Thermal oxidation rates of silicon are known to be a function of time, temperature and gas flows. Recent work has focused on pressure as a variable in the process. While attention has been placed on pressure equalization between the process gases and the exhaust, this paper demonstrates that this level of control is insufficient, since the absolute pressure also plays a contributory part. This is amply demonstrated by the relationship of atmospheric pressure to the rate of oxidation. Silicon oxidation processes at high altitude locations grow less oxide than those at sea level. The variability of the prevailing atmospheric conditions then has a direct impact on the resultant oxidation thickness--which is why so often the oxidation time is adjusted on a daily rate. A system is presented that control absolute pressure in the furnace irrespective of changes in the local ambient pressure.

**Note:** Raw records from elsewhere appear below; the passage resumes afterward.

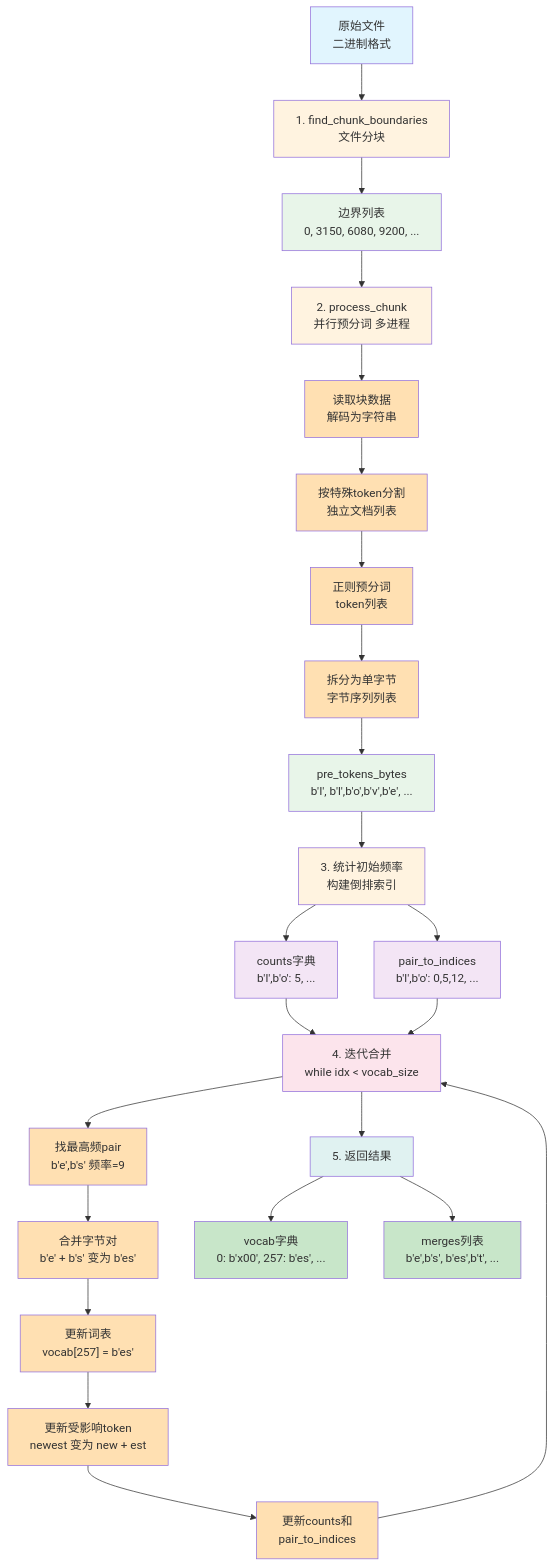
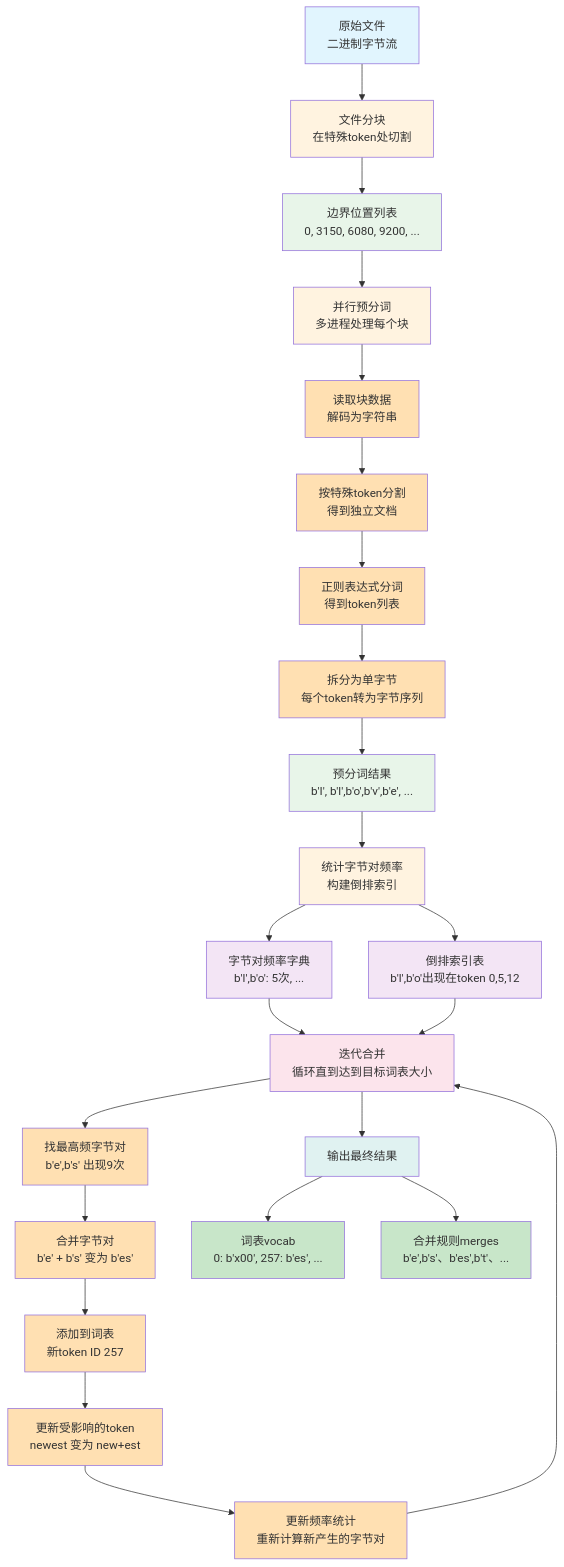
The diagram in Transformer/09a-斯坦福cs336作业一-BPE分词器.md (Zheng-Enci/Knoweledges), drawn with Mermaid before and after one commit.

Commit message:
docs: 优化数据流图-去除函数名聚焦数据处理

````diff
--- a/Transformer/09a-斯坦福cs336作业一-BPE分词器.md
+++ b/Transformer/09a-斯坦福cs336作业一-BPE分词器.md
@@ -159,40 +159,40 @@
 ```mermaid
 graph TD
-    A["原始文件<br/>二进制格式"]:::input --> B["1. find_chunk_boundaries<br/>文件分块"]:::process
-    B --> C["边界列表<br/>0, 3150, 6080, 9200, ..."]:::data
-    C --> D["2. process_chunk<br/>并行预分词 多进程"]:::process
+    A["原始文件<br/>二进制字节流"]:::input --> B["文件分块<br/>在特殊token处切割"]:::process
+    B --> C["边界位置列表<br/>0, 3150, 6080, 9200, ..."]:::data
+    C --> D["并行预分词<br/>多进程处理每个块"]:::process
     
     D --> D1["读取块数据<br/>解码为字符串"]:::subprocess
-    D1 --> D2["按特殊token分割<br/>独立文档列表"]:::subprocess
-    D2 --> D3["正则预分词<br/>token列表"]:::subprocess
-    D3 --> D4["拆分为单字节<br/>字节序列列表"]:::subprocess
+    D1 --> D2["按特殊token分割<br/>得到独立文档"]:::subprocess
+    D2 --> D3["正则表达式分词<br/>得到token列表"]:::subprocess
+    D3 --> D4["拆分为单字节<br/>每个token转为字节序列"]:::subprocess
     
-    D4 --> E["pre_tokens_bytes<br/>b'I', b'l',b'o',b'v',b'e', ..."]:::data
-    E --> F["3. 统计初始频率<br/>构建倒排索引"]:::process
+    D4 --> E["预分词结果<br/>b'I', b'l',b'o',b'v',b'e', ..."]:::data
+    E --> F["统计字节对频率<br/>构建倒排索引"]:::process
     
-    F --> F1["counts字典<br/>b'l',b'o': 5, ..."]:::datastruct
-    F --> F2["pair_to_indices<br/>b'l',b'o': 0,5,12, ..."]:::datastruct
+    F --> F1["字节对频率字典<br/>b'l',b'o': 5次, ..."]:::datastruct
+    F --> F2["倒排索引表<br/>b'l',b'o'出现在token 0,5,12"]:::datastruct
     
-    F1 --> G["4. 迭代合并<br/>while idx < vocab_size"]:::loop
+    F1 --> G["迭代合并<br/>循环直到达到目标词表大小"]:::loop
     F2 --> G
     
-    G --> G1["找最高频pair<br/>b'e',b's' 频率=9"]:::subprocess
+    G --> G1["找最高频字节对<br/>b'e',b's' 出现9次"]:::subprocess
     G1 --> G2["合并字节对<br/>b'e' + b's' 变为 b'es'"]:::subprocess
-    G2 --> G3["更新词表<br/>vocab[257] = b'es'"]:::subprocess
-    G3 --> G4["更新受影响token<br/>newest 变为 new + est"]:::subprocess
-    G4 --> G5["更新counts和<br/>pair_to_indices"]:::subprocess
+    G2 --> G3["添加到词表<br/>新token ID 257"]:::subprocess
+    G3 --> G4["更新受影响的token<br/>newest 变为 new+est"]:::subprocess
+    G4 --> G5["更新频率统计<br/>重新计算新产生的字节对"]:::subprocess
     G5 --> G
     
-    G --> H["5. 返回结果"]:::output
-    H --> H1["vocab字典<br/>0: b'x00', 257: b'es', ..."]:::result
-    H --> H2["merges列表<br/>b'e',b's', b'es',b't', ..."]:::result
+    G --> H["输出最终结果"]:::output
+    H --> H1["词表vocab<br/>0: b'x00', 257: b'es', ..."]:::result
+    H --> H2["合并规则merges<br/>b'e',b's'、b'es',b't'、..."]:::result
 
     classDef input fill:#e1f5fe
     classDef process fill:#fff3e0
     classDef subprocess fill:#ffe0b2
     classDef data fill:#e8f5e9
     classDef datastruct fill:#f3e5f5
     classDef loop fill:#fce4ec
     classDef output fill:#e0f2f1
     classDef result fill:#c8e6c9
 ```
````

"Atmospheric furnace pressure control", Proc. SPIE 3742, Process and Equipment Control in Microelectronic Manufacturing, (23 April 1999); doi: 10.1117/12.346240; https://doi.org/10.1117/12.346240